Background: Subcellular location prediction of proteins is an important and well-studied problem in bioinformatics. This is a problem of predicting which part in a cell a given protein is transported to, where an amino acid sequence of the protein is given as an input. This problem is becoming more important since information on subcellular location is helpful for annotation of proteins and genes and the number of complete genomes is rapidly increasing. Since existing predictors are based on various heuristics, it is important to develop a simple method with high prediction accuracies.
Results: In this paper, we propose a novel and general predicting method by combining techniques for sequence alignment and feature vectors based on amino acid composition. We implemented this method with support vector machines on plant data sets extracted from the TargetP database. Through fivefold cross validation tests, the obtained overall accuracies and average MCC were 0.9096 and 0.8655 respectively. We also applied our method to other datasets including that of WoLF PSORT.

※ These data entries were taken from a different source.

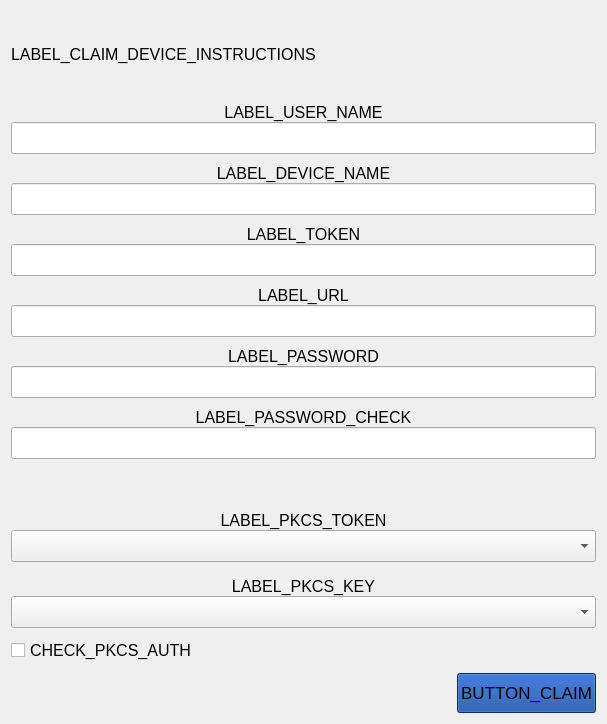
This is parsec/core/gui/forms/claim_device_widget.ui in Scille/parsec-cloud as Qt 5 draws it before an edit. The edited form follows.
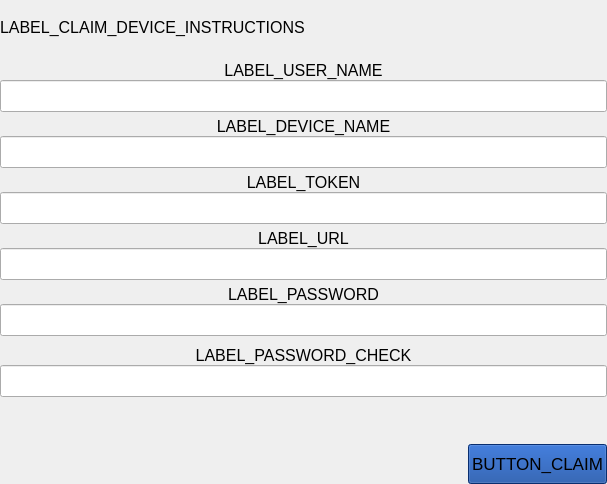
This is the edited form. Custom widgets are drawn as their Qt base class.

Patch:
```diff
--- a/parsec/core/gui/forms/claim_device_widget.ui
+++ b/parsec/core/gui/forms/claim_device_widget.ui
@@ -7,7 +7,7 @@
     <x>0</x>
     <y>0</y>
     <width>607</width>
-    <height>724</height>
+    <height>484</height>
    </rect>
   </property>
   <property name="sizePolicy">
@@ -38,6 +38,18 @@
 }</string>
   </property>
   <layout class="QVBoxLayout" name="verticalLayout_4">
+   <property name="leftMargin">
+    <number>0</number>
+   </property>
+   <property name="topMargin">
+    <number>0</number>
+   </property>
+   <property name="rightMargin">
+    <number>0</number>
+   </property>
+   <property name="bottomMargin">
+    <number>0</number>
+   </property>
    <item>
     <widget class="QLabel" name="label_9">
      <property name="font">
@@ -72,7 +84,7 @@
      </property>
      <layout class="QVBoxLayout" name="verticalLayout">
       <property name="spacing">
-       <number>10</number>
+       <number>5</number>
       </property>
       <property name="leftMargin">
        <number>0</number>
@@ -383,142 +395,6 @@
         </layout>
        </widget>
       </item>
-      <item>
-       <widget class="QWidget" name="widget_pkcs11" native="true">
-        <property name="font">
-         <font>
-          <pointsize>12</pointsize>
-         </font>
-        </property>
-        <property name="styleSheet">
-         <string notr="true"/>
-        </property>
-        <layout class="QVBoxLayout" name="verticalLayout_3">
-         <property name="spacing">
-          <number>15</number>
-         </property>
-         <property name="leftMargin">
-          <number>0</number>
-         </property>
-         <property name="topMargin">
-          <number>0</number>
-         </property>
-         <property name="rightMargin">
-          <number>0</number>
-         </property>
-         <property name="bottomMargin">
-          <number>0</number>
-         </property>
-         <item>
-          <layout class="QVBoxLayout" name="verticalLayout_11">
-           <property name="spacing">
-            <number>0</number>
-           </property>
-           <item>
-            <widget class="QLabel" name="label_4">
-             <property name="font">
-              <font>
-               <pointsize>12</pointsize>
-              </font>
-             </property>
-             <property name="styleSheet">
-              <string notr="true"/>
-             </property>
-             <property name="text">
-              <string>LABEL_PKCS_TOKEN</string>
-             </property>
-             <property name="alignment">
-              <set>Qt::AlignCenter</set>
-             </property>
-            </widget>
-           </item>
-           <item>
-            <widget class="QComboBox" name="combo_pkcs11_token">
-             <property name="minimumSize">
-              <size>
-               <width>0</width>
-               <height>32</height>
-              </size>
-             </property>
-             <property name="font">
-              <font>
-               <pointsize>12</pointsize>
-              </font>
-             </property>
-             <property name="styleSheet">
-              <string notr="true">color: black;</string>
-             </property>
-            </widget>
-           </item>
-          </layout>
-         </item>
-         <item>
-          <layout class="QVBoxLayout" name="verticalLayout_12">
-           <property name="spacing">
-            <number>0</number>
-           </property>
-           <item>
-            <widget class="QLabel" name="label_5">
-             <property name="font">
-              <font>
-               <pointsize>12</pointsize>
-              </font>
-             </property>
-             <property name="styleSheet">
-              <string notr="true"/>
-             </property>
-             <property name="text">
-              <string>LABEL_PKCS_KEY</string>
-             </property>
-             <property name="alignment">
-              <set>Qt::AlignCenter</set>
-             </property>
-            </widget>
-           </item>
-           <item>
-            <widget class="QComboBox" name="combo_pkcs11_key">
-             <property name="minimumSize">
-              <size>
-               <width>0</width>
-               <height>32</height>
-              </size>
-             </property>
-             <property name="font">
-              <font>
-               <pointsize>12</pointsize>
-              </font>
-             </property>
-             <property name="styleSheet">
-              <string notr="true"/>
-             </property>
-            </widget>
-           </item>
-          </layout>
-         </item>
-        </layout>
-       </widget>
-      </item>
-      <item>
-       <widget class="QCheckBox" name="check_box_use_pkcs11">
-        <property name="font">
-         <font>
-          <pointsize>12</pointsize>
-         </font>
-        </property>
-        <property name="styleSheet">
-         <string notr="true"/>
-        </property>
-        <property name="text">
-         <string>CHECK_PKCS_AUTH</string>
-        </property>
-        <property name="checkable">
-         <bool>true</bool>
-        </property>
-        <property name="checked">
-         <bool>false</bool>
-        </property>
-       </widget>
-      </item>
       <item>
        <layout class="QHBoxLayout" name="horizontalLayout_3">
         <property name="spacing">
```
Left out of the diff: 35 changed lines with no effect on the pictures.
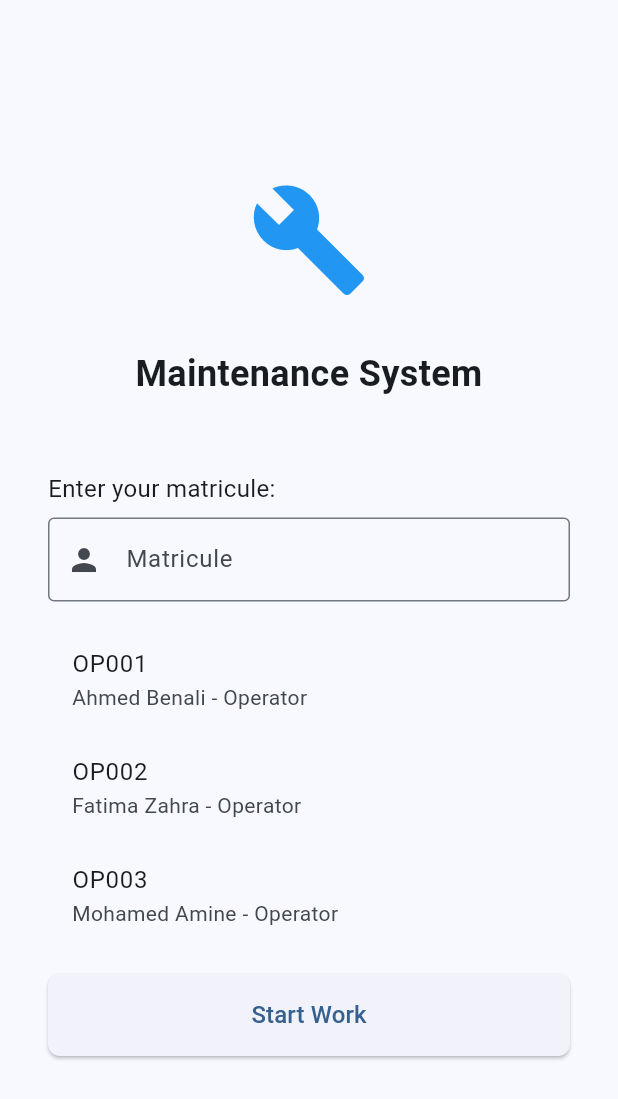
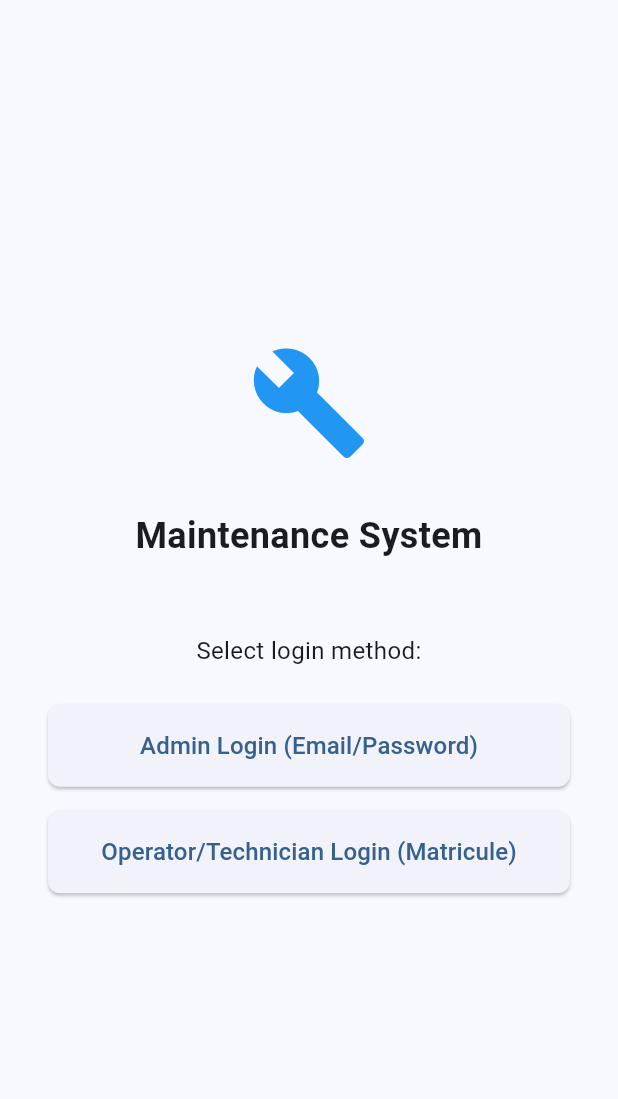
Before and after one commit to Rayenelhafsi/Wewire, a Flutter app: the screen it shows after launch, on a phone screen of 412 x 824 dp. Shown: the top 1099 px of the screen. Run offline on Flutter 3.47's test engine with Material 3 defaults, Android fonts, the phone set to English and light mode, and no system bars; our stand-ins replace cloud_firestore, firebase_auth, firebase_core; accounts and stored records are empty.

Commit message:
"fix problem login"

```diff
--- a/lib/main.dart
+++ b/lib/main.dart
@@ -1,6 +1,8 @@
 import 'package:flutter/material.dart';
 import 'package:firebase_core/firebase_core.dart';
 import 'firebase_options.dart';
+import 'screens/auth/landing_screen.dart';
+import 'screens/auth/login_screen.dart';
 import 'screens/auth/matricule_login_screen.dart';
 import 'screens/dashboard/dashboard_screen.dart';
 import 'screens/chat/chat_screen.dart';
@@ -24,9 +26,11 @@ class MainApp extends StatelessWidget {
         colorScheme: ColorScheme.fromSeed(seedColor: Colors.blue),
         useMaterial3: true,
       ),
-      initialRoute: '/login',
+      initialRoute: '/',
       routes: {
-        '/login': (context) => const MatriculeLoginScreen(),
+        '/': (context) => const LandingScreen(),
+        '/admin-login': (context) => const LoginScreen(),
+        '/matricule-login': (context) => const MatriculeLoginScreen(),
         '/dashboard': (context) => const DashboardScreen(),
         '/chat': (context) => const ChatScreen(),
       },
--- /dev/null
+++ b/lib/screens/auth/landing_screen.dart
@@ -0,0 +1,79 @@
+import 'package:flutter/material.dart';
+import 'login_screen.dart';
+import 'matricule_login_screen.dart';
+
+class LandingScreen extends StatelessWidget {
+  const LandingScreen({super.key});
+
+  @override
+  Widget build(BuildContext context) {
+    return Scaffold(
+      body: Center(
+        child: SingleChildScrollView(
+          padding: const EdgeInsets.all(32.0),
+          child: ConstrainedBox(
+            constraints: const BoxConstraints(maxWidth: 400),
+            child: Column(
+              mainAxisAlignment: MainAxisAlignment.center,
+              crossAxisAlignment: CrossAxisAlignment.stretch,
+              children: [
+                const Icon(
+                  Icons.build,
+                  size: 80,
+                  color: Colors.blue,
+                ),
+                const SizedBox(height: 32),
+                const Text(
+                  'Maintenance System',
+                  style: TextStyle(
+                    fontSize: 24,
+                    fontWeight: FontWeight.bold,
+                  ),
+                  textAlign: TextAlign.center,
+                ),
+                const SizedBox(height: 48),
+                const Text(
+                  'Select login method:',
+                  style: TextStyle(fontSize: 16),
+                  textAlign: TextAlign.center,
+                ),
+                const SizedBox(height: 24),
+                ElevatedButton(
+                  onPressed: () {
+                    Navigator.pushReplacementNamed(context, '/admin-login');
+                  },
+                  style: ElevatedButton.styleFrom(
+                    padding: const EdgeInsets.symmetric(vertical: 16),
+                    shape: RoundedRectangleBorder(
+                      borderRadius: BorderRadius.circular(8),
+                    ),
+                  ),
+                  child: const Text(
+                    'Admin Login (Email/Password)',
+                    style: TextStyle(fontSize: 16),
+                  ),
+                ),
+                const SizedBox(height: 16),
+                ElevatedButton(
+                  onPressed: () {
+                    Navigator.pushReplacementNamed(context, '/matricule-login');
+                  },
+                  style: ElevatedButton.styleFrom(
+                    padding: const EdgeInsets.symmetric(vertical: 16),
+                    shape: RoundedRectangleBorder(
+                      borderRadius: BorderRadius.circular(8),
+                    ),
+                  ),
+                  child: const Text(
+                    'Operator/Technician Login (Matricule)',
+                    style: TextStyle(fontSize: 16),
+                  ),
+                ),
+              ],
+            ),
+          ),
+        ),
+      ),
+    );
+  }
+}
--- a/lib/screens/dashboard/admin_dashboard.dart
+++ b/lib/screens/dashboard/admin_dashboard.dart
@@ -1,5 +1,5 @@
 import 'package:flutter/material.dart';
-import '../../models/user_model.dart';
+import '../../models/user_model.dart' as app_models;
 import '../../services/firebase_service.dart';
 import '../../models/technician_model.dart';
 import '../../models/operator_model.dart';
@@ -10,7 +10,7 @@ import '../../screens/forms/operator_form.dart';
 import '../../screens/forms/machine_form.dart';
 
 class AdminDashboard extends StatefulWidget {
-  final User user;
+  final app_models.User user;
 
   const AdminDashboard({super.key, required this.user});
 
--- a/lib/screens/dashboard/maintenance_dashboard.dart
+++ b/lib/screens/dashboard/maintenance_dashboard.dart
@@ -1,9 +1,9 @@
 import 'package:flutter/material.dart';
-import '../../models/user_model.dart';
+import '../../models/user_model.dart' as app_models;
 import '../../models/issue_model.dart';
 
 class MaintenanceDashboard extends StatefulWidget {
-  final User user;
+  final app_models.User user;
 
   const MaintenanceDashboard({super.key, required this.user});
 
--- a/lib/screens/dashboard/operator_dashboard.dart
+++ b/lib/screens/dashboard/operator_dashboard.dart
@@ -1,11 +1,11 @@
 import 'package:flutter/material.dart';
-import '../../models/user_model.dart';
+import '../../models/user_model.dart' as app_models;
 import '../../models/machine_model.dart';
 import '../../models/issue_model.dart';
 import '../../services/firebase_service.dart';
 
 class OperatorDashboard extends StatefulWidget {
-  final User user;
+  final app_models.User user;
 
   const OperatorDashboard({super.key, required this.user});
 
--- a/lib/screens/dashboard/quality_agent_dashboard.dart
+++ b/lib/screens/dashboard/quality_agent_dashboard.dart
@@ -1,9 +1,9 @@
 import 'package:flutter/material.dart';
-import '../../models/user_model.dart';
+import '../../models/user_model.dart' as app_models;
 import '../../models/issue_model.dart';
 
 class QualityAgentDashboard extends StatefulWidget {
-  final User user;
+  final app_models.User user;
 
   const QualityAgentDashboard({super.key, required this.user});
 
```
Also changed, not shown: lib/screens/auth/login_screen.dart (+51 -53 lines), lib/screens/auth/matricule_login_screen.dart (+118 -45 lines), lib/screens/dashboard/dashboard_screen.dart (+10 -32 lines), lib/services/firebase_service.dart (+174 -0 lines), 3 other files.
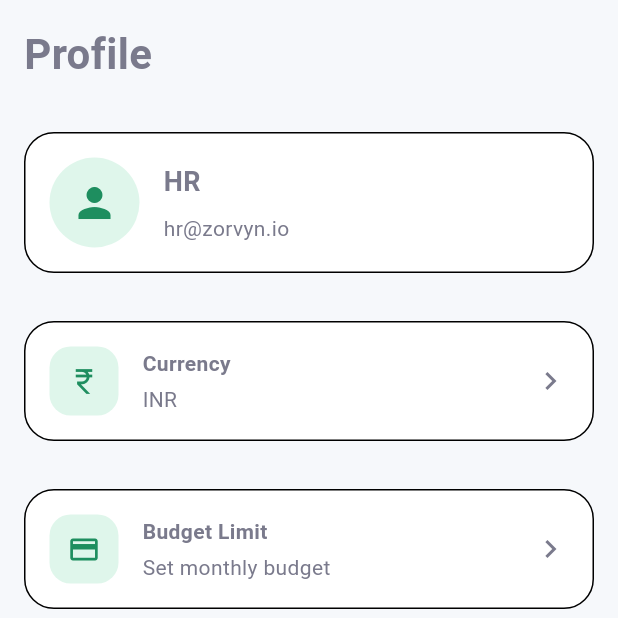
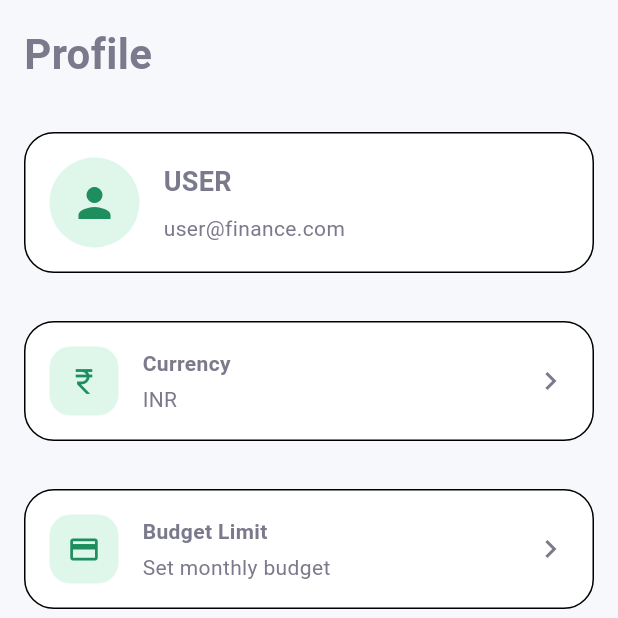
Before and after one commit to Aman-Real/Finance-Companion, a Flutter app: the screen it shows after launch, item 5 of the bottom bar chosen, on a phone screen of 412 x 824 dp, the top half of it. Run offline on Flutter 3.47's test engine with Material 3 defaults, Android fonts, the phone set to English and light mode, and no system bars; our stand-ins replace fl_chart, hive, hive_flutter; accounts and stored records are empty.

Commit message:
UI modified

```diff
--- a/lib/screens/home/dashboard_screen.dart
+++ b/lib/screens/home/dashboard_screen.dart
@@ -82,7 +82,7 @@ class DashboardScreen extends StatelessWidget {
                       ),
                       const SizedBox(height: 4),
                       Text(
-                        'HR',
+                        'USER',
                         style: TextStyle(
                           fontSize: 22,
                           fontWeight: FontWeight.bold,
--- a/lib/screens/profile/profile_screen.dart
+++ b/lib/screens/profile/profile_screen.dart
@@ -58,7 +58,7 @@ class _ProfileScreenState extends State<ProfileScreen> {
                       crossAxisAlignment: CrossAxisAlignment.start,
                       children: [
                         const Text(
-                          'HR',
+                          'USER',
                           style: TextStyle(
                             fontSize: 18,
                             fontWeight: FontWeight.bold,
@@ -66,7 +66,7 @@ class _ProfileScreenState extends State<ProfileScreen> {
                         ),
                         const SizedBox(height: 8),
                         Text(
-                          'hr@zorvyn.io',
+                          'user@finance.com',
                           style: TextStyle(color: mutedTextColor),
                         ),
                       ],
```
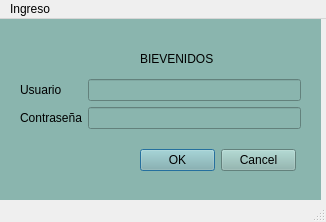
Above: inicio.ui from isavalenra/PROYECTOFINAL_INFO2 before the change. Below: the same form after it.
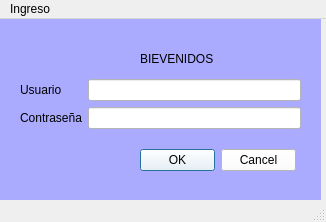
That is the form after the change.

Commit message: actualizacion ventanas vistas

```diff
--- a/inicio.ui
+++ b/inicio.ui
@@ -24,7 +24,7 @@
      </rect>
     </property>
     <property name="styleSheet">
-     <string notr="true">background-color: rgb(138, 181, 174);</string>
+     <string notr="true">background-color: rgb(170, 170, 255)</string>
     </property>
     <widget class="QWidget" name="formLayoutWidget">
      <property name="geometry">
@@ -44,7 +44,11 @@
        </widget>
       </item>
       <item row="0" column="1">
-       <widget class="QLineEdit" name="campo_user"/>
+       <widget class="QLineEdit" name="campo_user">
+        <property name="styleSheet">
+         <string notr="true">background-color: rgb(255, 255, 255)</string>
+        </property>
+       </widget>
       </item>
       <item row="1" column="0">
        <widget class="QLabel" name="label_2">
@@ -54,7 +58,11 @@
        </widget>
       </item>
       <item row="1" column="1">
-       <widget class="QLineEdit" name="campo_password"/>
+       <widget class="QLineEdit" name="campo_password">
+        <property name="styleSheet">
+         <string notr="true">background-color: rgb(255, 255, 255)</string>
+        </property>
+       </widget>
       </item>
      </layout>
     </widget>
@@ -83,6 +91,9 @@
        <height>23</height>
       </rect>
      </property>
+     <property name="styleSheet">
+      <string notr="true">background-color: rgb(255, 255, 255)</string>
+     </property>
      <property name="standardButtons">
       <set>QDialogButtonBox::Cancel|QDialogButtonBox::Ok</set>
      </property>
```
Left out of the diff: 4 changed lines with no effect on the pictures. The commit also changes 2 other files.
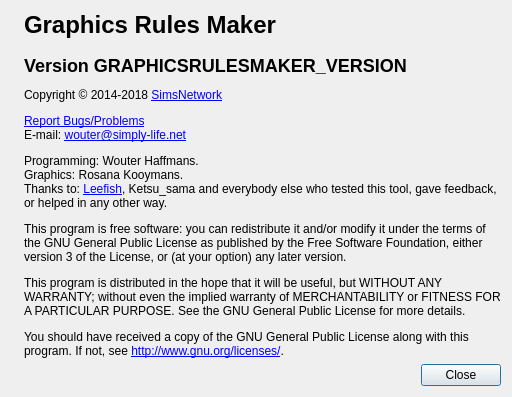
Old version of the form src/graphicsrulesmakerui/aboutdialog.ui in the repository haffmans/graphics-rules-maker.
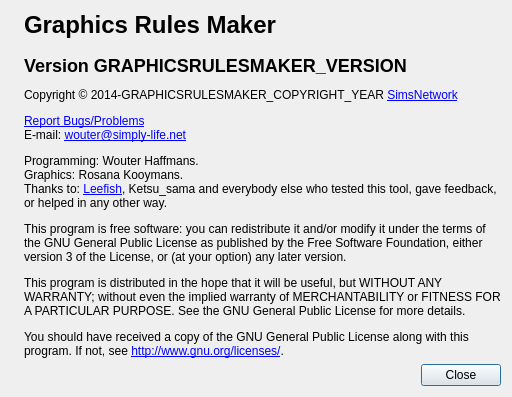
New version of the form. Icons and pictures are not drawn.

Commit message: Generate copyright year from CMake

Diff of the .ui file:
```diff
--- a/src/graphicsrulesmakerui/aboutdialog.ui
+++ b/src/graphicsrulesmakerui/aboutdialog.ui
@@ -7,7 +7,7 @@
     <x>0</x>
     <y>0</y>
     <width>638</width>
-    <height>455</height>
+    <height>473</height>
    </rect>
   </property>
   <property name="windowTitle">
@@ -36,7 +36,7 @@
       <string>&lt;html&gt;&lt;head/&gt;&lt;body&gt;
 &lt;h1&gt;Graphics Rules Maker&lt;/h1&gt;
 &lt;h2&gt;Version GRAPHICSRULESMAKER_VERSION&lt;/h2&gt;
-&lt;p&gt;Copyright © 2014-2018 &lt;a href=&quot;http://www.simsnetwork.com&quot;&gt;SimsNetwork&lt;/a&gt;&lt;/p&gt;
+&lt;p&gt;Copyright © 2014-GRAPHICSRULESMAKER_COPYRIGHT_YEAR &lt;a href=&quot;http://www.simsnetwork.com&quot;&gt;SimsNetwork&lt;/a&gt;&lt;/p&gt;
 &lt;p&gt;&lt;a href=&quot;https://git.simply-life.net/simply-life.net/graphicsrulesmaker/issues&quot;&gt;Report Bugs/Problems&lt;/a&gt;&lt;br/&gt;
 E-mail: &lt;a href=&quot;mailto:wouter@simply-life.net&quot;&gt;wouter@simply-life.net&lt;/a&gt;&lt;/p&gt;
 
```
The commit also changes 6 other files.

Conclusion: Although there is a predictor which uses the information of gene ontology and yields higher accuracy than ours, our accuracies are higher than existing predictors which use only sequence information. Since such information as gene ontology can be obtained only for known proteins, our predictor is considered to be useful for subcellular location prediction of newly-discovered proteins. Furthermore, the idea of combination of alignment and amino acid frequency is novel and general so that it may be applied to other problems in bioinformatics. Our method for plant is also implemented as a web-system and available on http://sunflower.kuicr.kyoto-u.ac.jp/~tamura/slpfa.html.